* [DATA EXTRACT]:
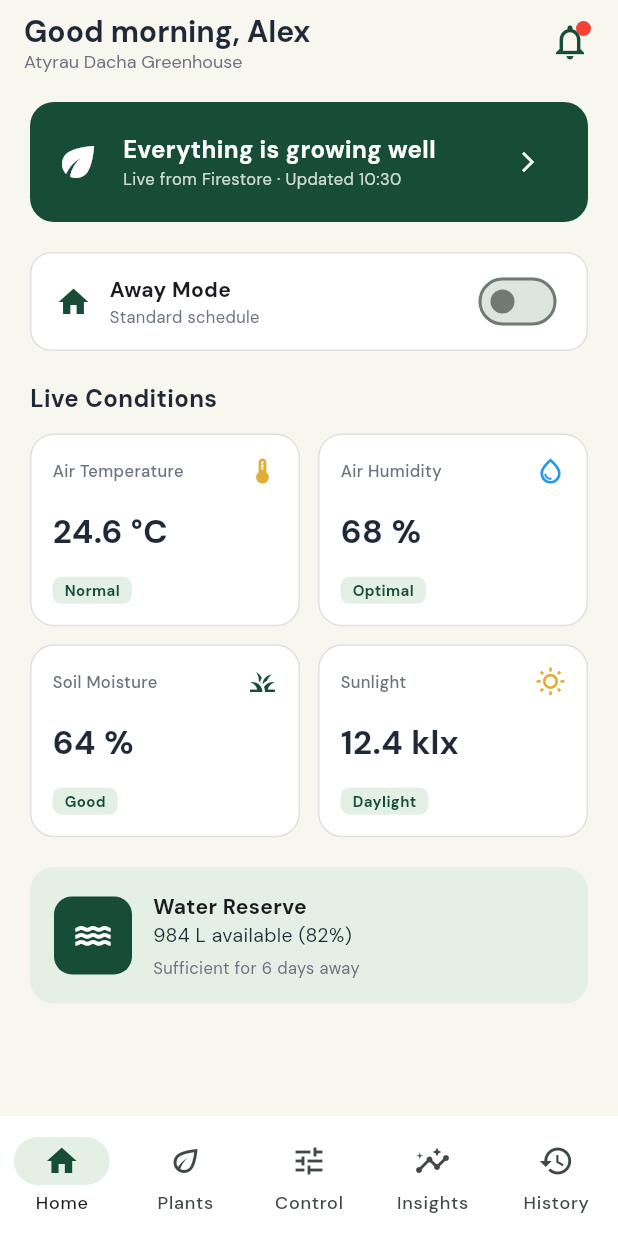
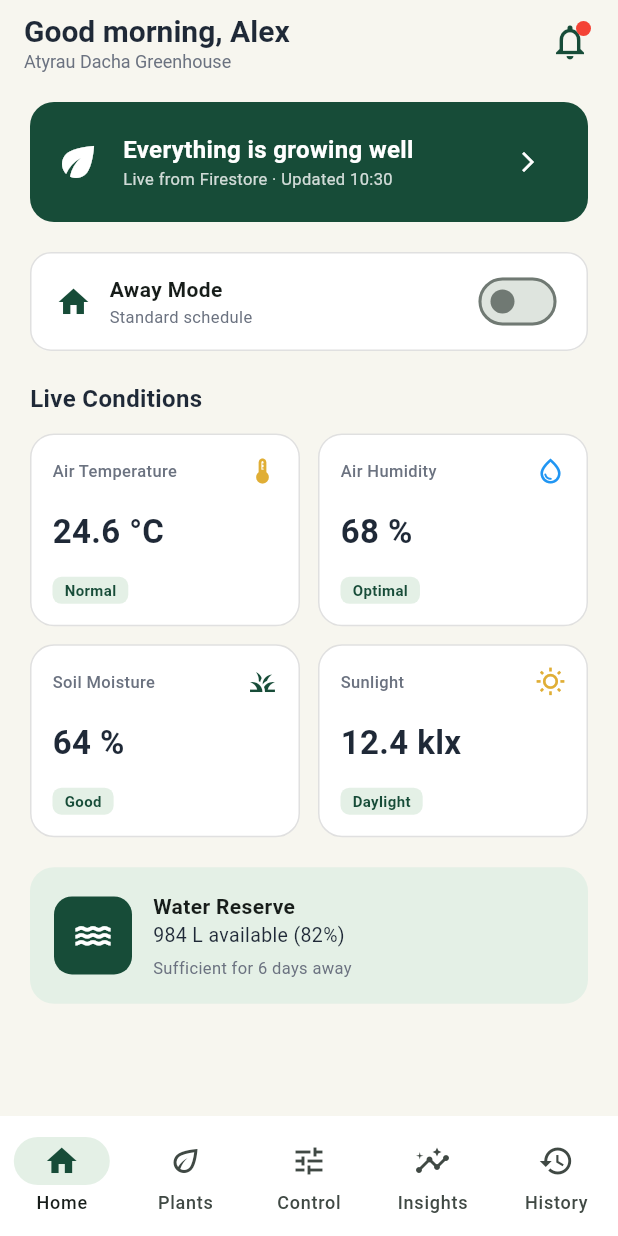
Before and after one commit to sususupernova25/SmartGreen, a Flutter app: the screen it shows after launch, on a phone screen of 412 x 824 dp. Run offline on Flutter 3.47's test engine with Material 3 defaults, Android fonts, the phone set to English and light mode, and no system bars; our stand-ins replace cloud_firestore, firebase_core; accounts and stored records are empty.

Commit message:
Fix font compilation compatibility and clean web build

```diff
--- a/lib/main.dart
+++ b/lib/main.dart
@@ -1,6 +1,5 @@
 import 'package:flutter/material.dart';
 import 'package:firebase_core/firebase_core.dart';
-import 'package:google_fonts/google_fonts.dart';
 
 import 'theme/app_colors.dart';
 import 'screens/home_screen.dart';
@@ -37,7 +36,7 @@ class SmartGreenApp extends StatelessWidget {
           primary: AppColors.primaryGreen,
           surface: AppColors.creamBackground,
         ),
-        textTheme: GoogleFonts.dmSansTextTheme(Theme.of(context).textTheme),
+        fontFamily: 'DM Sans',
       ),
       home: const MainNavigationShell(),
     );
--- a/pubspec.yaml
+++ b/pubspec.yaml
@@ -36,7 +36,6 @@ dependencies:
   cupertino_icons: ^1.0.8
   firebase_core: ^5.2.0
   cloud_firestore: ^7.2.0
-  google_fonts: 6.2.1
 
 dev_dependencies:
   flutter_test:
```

* [WHAT IS BEING ASKED]: Copy the records exactly as they appear, leaving every picture out.

* [SOLUTION]:
Before and after one commit to sususupernova25/SmartGreen, a Flutter app: the screen it shows after launch, on a phone screen of 412 x 824 dp. Run offline on Flutter 3.47's test engine with Material 3 defaults, Android fonts, the phone set to English and light mode, and no system bars; our stand-ins replace cloud_firestore, firebase_core; accounts and stored records are empty.

Commit message:
Fix font compilation compatibility and clean web build

```diff
--- a/lib/main.dart
+++ b/lib/main.dart
@@ -1,6 +1,5 @@
 import 'package:flutter/material.dart';
 import 'package:firebase_core/firebase_core.dart';
-import 'package:google_fonts/google_fonts.dart';
 
 import 'theme/app_colors.dart';
 import 'screens/home_screen.dart';
@@ -37,7 +36,7 @@ class SmartGreenApp extends StatelessWidget {
           primary: AppColors.primaryGreen,
           surface: AppColors.creamBackground,
         ),
-        textTheme: GoogleFonts.dmSansTextTheme(Theme.of(context).textTheme),
+        fontFamily: 'DM Sans',
       ),
       home: const MainNavigationShell(),
     );
--- a/pubspec.yaml
+++ b/pubspec.yaml
@@ -36,7 +36,6 @@ dependencies:
   cupertino_icons: ^1.0.8
   firebase_core: ^5.2.0
   cloud_firestore: ^7.2.0
-  google_fonts: 6.2.1
 
 dev_dependencies:
   flutter_test:
```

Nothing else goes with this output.